A record 24.04 million people visited Japan in 2016, welcomed by Japan's spirit of omotenashi. A nation where tradition and modernity share the same space, Japan offers an exciting, unique experience for everyone. From Tokyo’s urban sprawl to the peacefulness of Kyoto, from boisterous Osaka nightlife to Hiroshima's contemplative spirit, Japan’s attractions never fail to dazzle visitors. The amazing food, unique culture, and warm hospitality will keep you coming back!
To get you started, here are some useful tools for your trip:
Not usually - just a valid passport. If you are a US citizen, you do not need a visa to travel to Japan for up to 90 days with a roundtrip ticket. The purpose of your visit must be tourism, visiting relatives/acquaintances, attending a conference, etc.
Japan has made agreements to waive visa requirements for tourism with 61 countries and regions. You can find more information about this on the Embassy's visa section page. If you need to obtain a visa for your travels, please contact your nearest Consulate General of Japan or call the Visa Section of the Embassy at 202-238-6800.
To call Japan from the U.S., dial 011 81, followed by the area code and phone number. For Japanese cell phones, the area code is 80 or 90. Other common codes are 3 for Tokyo, 78 for Kobe, 75 for Kyoto, 6 for Osaka, and 82 for Hiroshima. If you're given a number that starts with 0, remove it and dial the rest. So, if the number is 080, just dial 80. You can also look up numbers via the Japan Phone Book.
Other options for calling abroad include VoIP services such as Skype.
Excellent! Japan has an extremely modern subway and rail system, as well as the famous shinkansen bullet trains, and a large network of buses. Japan-Guide has an excellent guide to transportation in Japan, including information on the numerous tickets and passes available. You can also use the Japan train route finders at the top of this page.
The Japan Rail Pass is one of the most popular option if you'll be traveling long distances by train, or if you're looking for an economical solution for sightseeing. Japan-Guide has more information about the rail pass, but we also have a list of distributors in the DMV area available on our DMV Resources page. You must purchase an Exchange Order before you travel to Japan. You cannot buy a Japan Rail Pass in Japan.
For information about traveling on public transport system with a wheelchair or other disabilities, please check our special circumstances section below.
UAVs are under the jurisdiction of the Ministry of Land, Infrastructure, Transport, and Tourism. Their website has a guide in English for those who would like to use UAVs in Japan.
For laws in specific cities and prefectures, you can try and contact local film offices, who might be able to provide you with information on filming with UAV.
Medications are restricted by the Ministry of Health, Labour, and Welfare. Certain medications require a Yakkan Shoumei import/export certificate which can take over two weeks to process. For information and/or restrictions on specific medications, please check with Ministry of Health, Labour and Welfare.
For more information, please check the main Embassy's guide to bringing Medications into Japan.

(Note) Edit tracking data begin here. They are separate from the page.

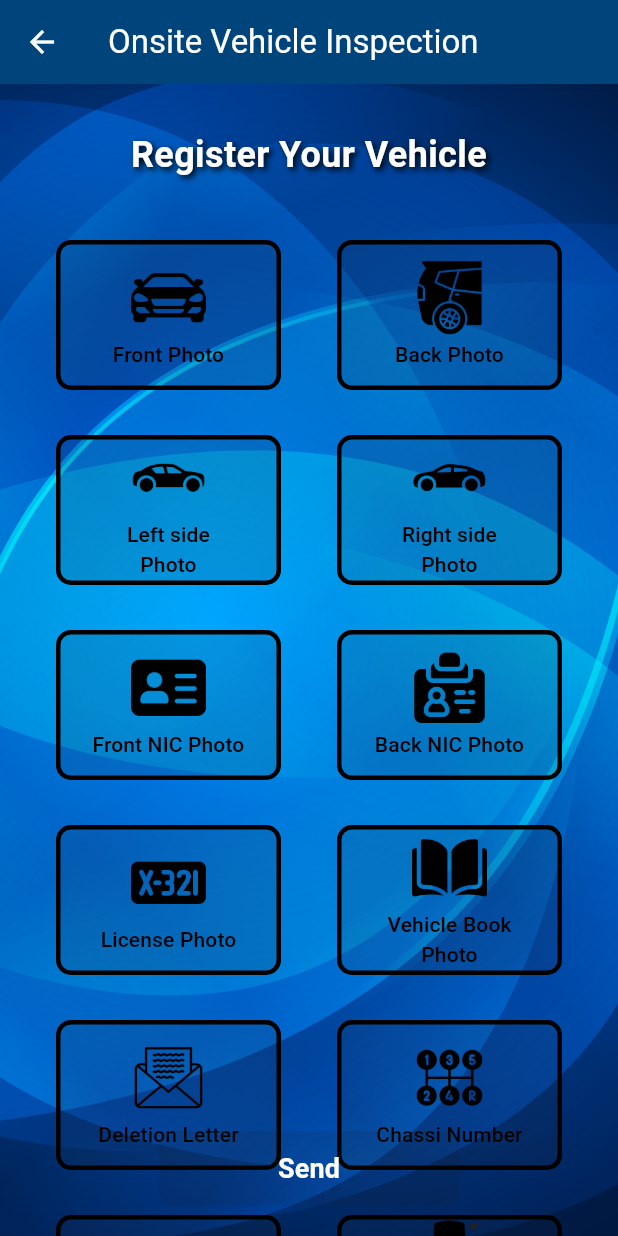
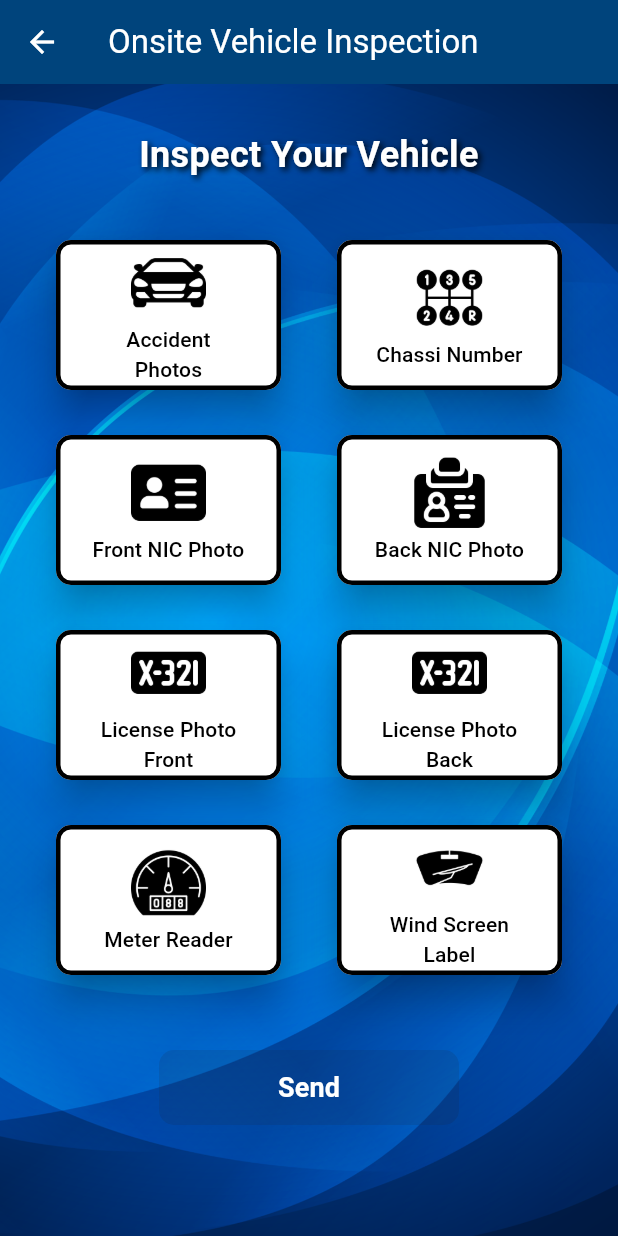
Before and after one commit to Pasindu9910/COOP_INSU-version-2, a Flutter app: the OnsiteInspection screen opened by its route, on a phone screen of 412 x 824 dp. Run offline on Flutter 3.47's test engine with Material 3 defaults, Android fonts, the phone set to English and light mode, and no system bars; our stand-ins replace google_fonts, image_picker; Roboto replaces fonts that are missing (Georgia).

Commit message:
onsiteinspection changes

```diff
--- a/lib/Screens/onsiteinspection.dart
+++ b/lib/Screens/onsiteinspection.dart
@@ -22,24 +22,17 @@ class _OnsiteInspectionState extends State<OnsiteInspection> {
   static const double spacing = 30;
 
   final ImagePicker _picker = ImagePicker();
-  final Map<String, File?> _capturedPhotos = {};
+  final Map<String, List<File>> _capturedPhotos = {}; // Store lists of images
   final Map<String, Color> _buttonColors = {};
   final List<String> _allButtonLabels = [
-    'Front Photo',
-    'Left side\nPhoto',
+    'Accident Photos',
     'Front NIC Photo',
-    'License Photo',
-    'Deletion Letter',
+    'License Photo Front',
+    'License Photo Back',
     'Meter Reader',
-    'Left Front\nCorner',
-    'Left Back\nCorner',
-    'Back Photo',
-    'Right side\nPhoto',
     'Back NIC Photo',
     'Vehicle Book\nPhoto',
     'Chassi Number',
-    'Right Front\nCorner',
-    'Right Back\nCorner',
     'Wind Screen\nLabel',
   ];
 
@@ -50,12 +43,12 @@ class _OnsiteInspectionState extends State<OnsiteInspection> {
     super.initState();
     for (var label in _allButtonLabels) {
       _buttonColors[label] = Colors.white;
-      _capturedPhotos[label] = null;
+      _capturedPhotos[label] = []; // Initialize with empty lists
     }
   }
 
   bool get allImagesCaptured =>
-      _capturedPhotos.values.every((file) => file != null) &&
+      _capturedPhotos.values.every((files) => files.isNotEmpty) &&
       _buttonColors.values.every((color) => color != Colors.red);
 
   @override
@@ -94,7 +87,7 @@ class _OnsiteInspectionState extends State<OnsiteInspection> {
                     Padding(
                       padding: const EdgeInsets.only(top: 30.0),
                       child: Text(
-                        'Register Your Vehicle',
+                        'Inspect Your Vehicle',
                         style: TextStyle(
                           shadows: [
                             Shadow(
@@ -119,45 +112,29 @@ class _OnsiteInspectionState extends State<OnsiteInspection> {
                         children: [
                           _buildColumnWithButtons(
                             [
-                              'Front Photo',
-                              'Left side\nPhoto',
+                              'Accident Photos',
                               'Front NIC Photo',
-                              'License Photo',
-                              'Deletion Letter',
+                              'License Photo Front',
                               'Meter Reader',
-                              'Left Front\nCorner',
-                              'Left Back\nCorner',
                             ],
                             [
-                              () => _openCamera('Front Photo'),
-                              () => _openCamera('Left side\nPhoto'),
+                              () => _openCamera('Accident Photos'),
                               () => _openCamera('Front NIC Photo'),
-                              () => _openCamera('License Photo'),
-                              () => _openCamera('Deletion Letter'),
+                              () => _openCamera('License Photo Front'),
                               () => _openCamera('Meter Reader'),
-                              () => _openCamera('Left Front\nCorner'),
-                              () => _openCamera('Left Back\nCorner'),
                             ],
                           ),
                           _buildColumnWithButtons(
                             [
-                              'Back Photo',
-                              'Right side\nPhoto',
+                              'Chassi Number',
                               'Back NIC Photo',
-                              'Vehicle Book\nPhoto',
-                              'Chassi Number',
-                              'Right Front\nCorner',
-                              'Right Back\nCorner',
+                              'License Photo Back',
                               'Wind Screen\nLabel',
                             ],
                             [
-                              () => _openCamera('Back Photo'),
-                              () => _openCamera('Right side\nPhoto'),
+                              () => _openCamera('Chassi Number'),
                               () => _openCamera('Back NIC Photo'),
-                              () => _openCamera('Vehicle Book\nPhoto'),
-                              () => _openCamera('Chassi Number'),
-                              () => _openCamera('Right Front\nCorner'),
-                              () => _openCamera('Right Back\nCorner'),
+                              () => _openCamera('License Photo Back'),
                               () => _openCamera('Wind Screen\nLabel'),
                             ],
                           ),
@@ -207,11 +184,11 @@ class _OnsiteInspectionState extends State<OnsiteInspection> {
   }
 
   Column _buildColumnWithButtons(
-      List<String> buttonTexts, List<VoidCallback?> onPressedFunctions) {
+      List<String> buttonTexts, List<VoidCallback> onPressedFunctions) {
     List<Widget> buttonsWithSpacing = [];
     for (int i = 0; i < buttonTexts.length; i++) {
       buttonsWithSpacing.add(
-        _buildElevatedButton(buttonTexts[i], null), // Disable the button
+        _buildElevatedButton(buttonTexts[i], onPressedFunctions[i]),
       );
       if (i < buttonTexts.length - 1) {
         buttonsWithSpacing.add(SizedBox(height: spacing));
@@ -222,24 +199,16 @@ class _OnsiteInspectionState extends State<OnsiteInspection> {
         children: buttonsWithSpacing);
   }
 
-  ElevatedButton _buildElevatedButton(String text, VoidCallback? onPressed) {
+  ElevatedButton _buildElevatedButton(String text, VoidCallback onPressed) {
     final Map<String, String> buttonImages = {
-      'Front Photo': 'assets/front1.png',
-      'Left side\nPhoto': 'assets/left.png',
+      'Accident Photos': 'assets/front1.png',
       'Front NIC Photo': 'assets/ID.png',
-      'License Photo': 'assets/lis.png',
-      'Back Photo': 'assets/back.png',
-      'Right side\nPhoto': 'assets/right.png',
+      'License Photo Front': 'assets/lis.png',
+      'License Photo Back': 'assets/lis.png',
       'Back NIC Photo': 'assets/IDback.png',
-      'Vehicle Book\nPhoto': 'assets/book.png',
-      'Deletion Letter': 'assets/letter.png',
       'Chassi Number': 'assets/chassi.png',
       'Meter Reader': 'assets/meter.png',
       'Wind Screen\nLabel': 'assets/wind.png',
-      'Left Back\nCorner': 'assets/back_Left.png',
-      'Right Back\nCorner': 'assets/back_Right.png',
-      'Right Front\nCorner': 'assets/front_Right.png',
-      'Left Front\nCorner': 'assets/front_Left.png',
     };
 
     return ElevatedButton(
@@ -253,7 +222,7 @@ class _OnsiteInspectionState extends State<OnsiteInspection> {
         elevation: 10,
         shadowColor: Color.fromARGB(255, 0, 0, 0),
       ),
-      onPressed: null, // Disable button
+      onPressed: onPressed,
       child: Column(
         mainAxisAlignment: MainAxisAlignment.center,
         children: [
@@ -279,45 +248,64 @@ class _OnsiteInspectionState extends State<OnsiteInspection> {
   }
 
   Future<void> _openCamera(String buttonText) async {
-    if (_capturedPhotos[buttonText] != null) {
+    bool keepAdding = true;
+
+    while (keepAdding) {
+      await _captureNewImage(buttonText);
+
       await showDialog(
         context: context,
         builder: (BuildContext context) {
           return AlertDialog(
             title: Text('Image Preview'),
-            content: Column(
-              mainAxisSize: MainAxisSize.min,
+            content: SizedBox(
+              width: double.maxFinite, // Set width to accommodate images
+              height: 400, // Set a fixed height for the scrollable area
+              child: Column(
                 children: [
-                Image.file(
-                  _capturedPhotos[buttonText]!,
-                  height: 200,
-                  width: 200,
+                  Expanded(
+                    child: SingleChildScrollView(
+                      child: Wrap(
+                        spacing: 10,
+                        children: _capturedPhotos[buttonText]!.map((file) {
+                          return Image.file(
+                            file,
+                            height: 100,
+                            width: 100,
                             fit: BoxFit.cover,
+                          );
+                        }).toList(),
                       ),
-                SizedBox(height: 10),
-                Text('Do you want to retake this photo?'),
+                    ),
+                  ),
+                  SizedBox(height: 10), // Space between images and text
+                  Text('Do you want to add more photos?'), // Static text
                 ],
+              ),
             ),
             actions: <Widget>[
               TextButton(
-                child: Text('Use this photo'),
+                child: Text('Add More'),
                 onPressed: () {
                   Navigator.of(context).pop();
+                  keepAdding = true; // Continue adding images
                 },
               ),
               TextButton(
-                child: Text('Retake'),
-                onPressed: () async {
+                child: Text('Done'),
+                onPressed: () {
                   Navigator.of(context).pop();
-                  await _captureNewImage(buttonText);
+                  keepAdding = false; // Stop adding images
+                  // Update button color to green
+                  setState(() {
+                    _buttonColors[buttonText] = Colors.green;
+                  });
                 },
               ),
             ],
           );
         },
       );
-    } else {
-      await _captureNewImage(buttonText);
     }
   }
 
@@ -327,17 +315,14 @@ class _OnsiteInspectionState extends State<OnsiteInspection> {
 
       if (pickedFile != null) {
         File imageFile = File(pickedFile.path);
+        // Only add the image to the list, do not change the button color here
         setState(() {
-          _buttonColors[buttonText] = Colors.green;
-          _capturedPhotos[buttonText] = imageFile;
+          _capturedPhotos[buttonText]!.add(imageFile);
         });
       }
-    } catch (e) {
-      print('Error picking image: $e');
     } finally {
-      await SystemChrome.setPreferredOrientations([
-        DeviceOrientation.portraitUp,
-      ]);
+      await SystemChrome.setPreferredOrientations(
+          [DeviceOrientation.portraitUp]);
     }
   }
 
@@ -348,27 +333,7 @@ class _OnsiteInspectionState extends State<OnsiteInspection> {
         return AlertDialog(
           title: Text("Error"),
           content: Text(message),
-          actions: [
-            TextButton(
-              child: Text("OK"),
-              onPressed: () {
-                Navigator.of(context).pop();
-              },
-            ),
-          ],
-        );
-      },
-    );
-  }
-
-  void _showSuccessDialog() {
-    showDialog(
-      context: context,
-      builder: (BuildContext context) {
-        return AlertDialog(
-          title: Text("Success"),
-          content: Text("Images sent successfully!"),
-          actions: [
+          actions: <Widget>[
             TextButton(
               child: Text("OK"),
               onPressed: () {
@@ -384,7 +349,6 @@ class _OnsiteInspectionState extends State<OnsiteInspection> {
   Future<void> _sendImages() async {
     String? riskName = GlobalData.getRiskName();
 
-    // Show progress dialog
     _showProgressPopup(context);
 
     setState(() {
@@ -394,8 +358,9 @@ class _OnsiteInspectionState extends State<OnsiteInspection> {
     try {
       for (var entry in _capturedPhotos.entries) {
         final buttonName = entry.key;
-        final file = entry.value;
-        if (file != null) {
+        final files = entry.value;
+
+        for (var file in files) {
           final request = http.MultipartRequest(
             'POST',
             Uri.parse('http://124.43.209.68:9000/api/v1/upload'),
@@ -408,15 +373,8 @@ class _OnsiteInspectionState extends State<OnsiteInspection> {
 
           final response = await request.send();
 
-          if (response.statusCode == 200) {
-          } else {
+          if (response.statusCode != 200) {
             _showErrorDialog('Failed to send $buttonName image.');
-          }
-
-          if (buttonName == 'Wind Screen\nLabel') {
-            if (Navigator.canPop(context)) {
-              Navigator.of(context).pop();
-            }
           }
         }
       }
@@ -433,14 +391,33 @@ class _OnsiteInspectionState extends State<OnsiteInspection> {
     }
   }
 
+  void _showSuccessDialog() {
+    showDialog(
+      context: context,
+      builder: (BuildContext context) {
+        return AlertDialog(
+          title: Text("Success"),
+          content: Text("All images have been successfully uploaded."),
+          actions: <Widget>[
+            TextButton(
+              child: Text("OK"),
+              onPressed: () {
+                Navigator.of(context).pop();
+              },
+            ),
+          ],
+        );
+      },
+    );
+  }
+
   void _resetState() {
     setState(() {
       for (var label in _allButtonLabels) {
         _buttonColors[label] = Colors.white;
-        _capturedPhotos[label] = null;
+        _capturedPhotos[label] = [];
       }
     });
-  }
   }
 
   void _showProgressPopup(BuildContext context) {
@@ -449,15 +426,13 @@ void _showProgressPopup(BuildContext context) {
       barrierDismissible: false,
       builder: (BuildContext context) {
         return Dialog(
-        shape: RoundedRectangleBorder(borderRadius: BorderRadius.circular(10)),
           child: Padding(
-          padding: const EdgeInsets.all(20),
+            padding: const EdgeInsets.all(20.0),
             child: Row(
-            mainAxisSize: MainAxisSize.min,
-            children: const [
+              children: [
                 CircularProgressIndicator(),
                 SizedBox(width: 20),
-              Text('Uploading images...'),
+                Text('Sending...'),
               ],
             ),
           ),
@@ -465,3 +440,4 @@ void _showProgressPopup(BuildContext context) {
       },
     );
   }
+}
```
Also changed, not shown: assets/Screenshot (5).png (deleted). Lines whose indentation alone changed are shown as unchanged.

The Embassy of the United States in Japan also has good information on bringing medication for personal use, although we are not affiliated with them.
Although Japanese food is considered some of the healthiest in the world, it can be difficult to find appropriate foods if you have dietary restrictions such as gluten-free, vegan, vegetarian, and more. Many major restaurants now include pictorgrams on their menus to help, but smaller restaurants may not have them.
For those with halal food restrictions, the JNTO provides a guide to Muslim friendly food stores as well as a travel guide. Additionally, Veg-Travel Tokyo is a vegetarian, halal, and kosher restaurant search. The Jewish Community of Japan also has helpful kosher guides.
If you have food allergies, be aware that any products containing eggs, milk, wheat, buckwheat, peanuts, shrimp and crab will be labeled by law. The JNTO's English Tourist's Language Handbook includes information on how to indicate what you are allergic to.